Paradoxically, when incidence drops and fewer medicines are required, managing the supply of those medicines becomes more challenging. Areas with low incidence of malaria often face difficulties in procuring lower quantities of medicines, properly storing medicines for longer periods of time, and getting medicines to malaria “hot spots” (areas with relatively high rates of malaria within low-incidence countries). The USAID-funded SIAPS program, through the Amazon Malaria Initiative (AMI), works to find sustainable solutions to each of these challenges.

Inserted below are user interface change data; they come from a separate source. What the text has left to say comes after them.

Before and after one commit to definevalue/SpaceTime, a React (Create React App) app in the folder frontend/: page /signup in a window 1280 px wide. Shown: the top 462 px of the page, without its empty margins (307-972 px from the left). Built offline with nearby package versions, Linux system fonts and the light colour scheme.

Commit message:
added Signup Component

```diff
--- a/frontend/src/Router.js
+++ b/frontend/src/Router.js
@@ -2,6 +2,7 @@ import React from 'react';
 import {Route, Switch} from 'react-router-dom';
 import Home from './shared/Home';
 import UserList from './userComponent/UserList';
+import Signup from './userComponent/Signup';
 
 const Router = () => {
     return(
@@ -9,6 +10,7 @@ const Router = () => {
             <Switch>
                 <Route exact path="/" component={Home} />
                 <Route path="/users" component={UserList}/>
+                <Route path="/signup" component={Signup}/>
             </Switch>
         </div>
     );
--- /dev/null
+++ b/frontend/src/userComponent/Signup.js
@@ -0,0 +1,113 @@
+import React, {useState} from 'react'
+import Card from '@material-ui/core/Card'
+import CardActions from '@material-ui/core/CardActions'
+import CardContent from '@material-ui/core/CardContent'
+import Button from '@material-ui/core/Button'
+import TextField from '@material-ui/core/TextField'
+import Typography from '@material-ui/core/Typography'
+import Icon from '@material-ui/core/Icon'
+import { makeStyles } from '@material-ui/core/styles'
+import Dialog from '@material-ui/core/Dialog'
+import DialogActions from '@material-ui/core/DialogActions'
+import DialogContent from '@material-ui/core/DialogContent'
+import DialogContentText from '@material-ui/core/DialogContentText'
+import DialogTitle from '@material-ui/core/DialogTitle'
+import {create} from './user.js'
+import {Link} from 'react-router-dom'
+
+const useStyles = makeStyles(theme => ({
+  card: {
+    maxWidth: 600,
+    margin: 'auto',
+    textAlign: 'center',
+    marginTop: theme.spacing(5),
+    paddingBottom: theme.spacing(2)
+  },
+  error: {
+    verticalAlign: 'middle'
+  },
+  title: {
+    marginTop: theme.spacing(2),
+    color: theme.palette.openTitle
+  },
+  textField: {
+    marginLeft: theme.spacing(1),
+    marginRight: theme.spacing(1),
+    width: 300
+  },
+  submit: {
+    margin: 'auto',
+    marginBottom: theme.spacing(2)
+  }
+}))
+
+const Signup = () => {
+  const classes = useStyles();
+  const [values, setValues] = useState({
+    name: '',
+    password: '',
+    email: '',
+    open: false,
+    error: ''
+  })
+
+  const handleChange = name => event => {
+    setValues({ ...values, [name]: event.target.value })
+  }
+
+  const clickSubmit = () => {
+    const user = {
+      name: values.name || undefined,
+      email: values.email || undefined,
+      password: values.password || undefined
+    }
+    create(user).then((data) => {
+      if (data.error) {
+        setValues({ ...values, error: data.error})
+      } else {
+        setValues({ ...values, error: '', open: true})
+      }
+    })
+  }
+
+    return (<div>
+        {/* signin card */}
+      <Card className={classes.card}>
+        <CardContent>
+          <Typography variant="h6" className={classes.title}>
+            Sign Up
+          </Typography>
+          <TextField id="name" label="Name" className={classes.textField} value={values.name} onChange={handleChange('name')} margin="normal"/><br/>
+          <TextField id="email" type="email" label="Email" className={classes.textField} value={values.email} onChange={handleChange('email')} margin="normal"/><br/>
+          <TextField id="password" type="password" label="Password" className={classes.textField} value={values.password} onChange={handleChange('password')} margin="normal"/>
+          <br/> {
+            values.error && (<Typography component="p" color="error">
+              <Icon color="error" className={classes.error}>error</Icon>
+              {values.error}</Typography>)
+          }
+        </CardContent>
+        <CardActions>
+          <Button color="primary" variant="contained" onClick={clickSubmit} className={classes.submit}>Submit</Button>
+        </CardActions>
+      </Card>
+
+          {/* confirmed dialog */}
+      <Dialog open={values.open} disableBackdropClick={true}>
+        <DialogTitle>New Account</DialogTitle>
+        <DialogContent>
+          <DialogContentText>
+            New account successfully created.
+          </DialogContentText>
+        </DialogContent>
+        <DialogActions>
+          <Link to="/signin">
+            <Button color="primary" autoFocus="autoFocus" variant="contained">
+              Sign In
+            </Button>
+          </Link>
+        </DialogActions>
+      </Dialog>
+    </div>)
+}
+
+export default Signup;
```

Many times countries with relatively few cases of malaria experience difficulties in procuring small quantities of medicines as vendors have little incentive to continue marketing activities in low-incidence areas. Additionally, when countries conduct quantification exercises for antimalarial commodities using the standard methods, areas with no malaria cases in the previous year will typically not receive medicines for the following year, even though the risk for new cases to emerge still remains high.

To help address these issues, SIAPS has helped countries implement a pooled procurement system for first-line antimalarial medicines, taking advantage of the Pan American Health Organization’s Strategic Fund which already pools procurement for other public health supplies. The Strategic Fund combines the antimalarial orders of all low-incidence countries in the Amazon Basin region, negotiates prices with suppliers, and places a bulk order each year which it then distributes to the countries. SIAPS continues to support the Strategic Fund by working to identify and eliminate potential bottlenecks in the pooled procurement system.

SIAPS has also established a recommended minimum level of antimalarial stock for areas where no cases occurred during the previous year. Should an outbreak occur, this minimum stock guarantees that treatment will be available to prevent or treat any potential future cases. Working with technical staff from six countries, SIAPS developed and validated criteria for planning, distributing, and managing antimalarial medicines in these low-incidence regions.

Additionally, in low-incidence areas the turnover of medicine stock is lower, meaning that medicines may need to be stored for a longer period of time than in higher incidence areas. In hot, humid conditions where the threat for malaria is greatest, longer storage times increase the risk that medicines are exposed to conditions that adversely affect the medicine quality and shelf life. As a result, SIAPS has created a set of low-cost solutions for primary care facilities to help lower the internal temperature in pharmacies, improve storage conditions, and extend the life of malaria medicines in tropical areas.

SIAPS has also worked to address isolated malaria hot spots in the Amazon region where the number of cases still remain high, despite a reduction in regional levels of malaria. The gold mining regions of Suriname, Guyana, and Brazil, for instance, continue to experience higher rates of malaria in part due to difficulties in accessing these hard-to-reach regions. Workers from the mines, typically the most at-risk group in these areas, may delay or avoid seeking treatment either because they are in the country illegally or because they fear missing a day of work. In 2013, SIAPS conducted a knowledge, attitudes, and practices (KAP) study to better understand the health-seeking behaviors among populations in Suriname’s gold mining region. Based on the results of the study, SIAPS helped to develop interventions to improve malaria treatment for this at-risk population.

While there has been a great deal of success in reducing the burden of malaria in the Americas, now is not the time to scale back interventions, but rather, to consider the challenges prompted by a drop in incidence and to learn from countries and regions that are already in the pre-elimination phase. By ensuring treatment availability in remote and hard-to-reach areas, improving storage conditions, and securing a reliable supply of medicines, SIAPS is working at the last mile of pharmaceutical management, to find the last cases, so that we can look forward to the day when malaria can be eliminated from the Americas.


[1] World Malaria Report 2013. Geneva: World Health Organization, 2013.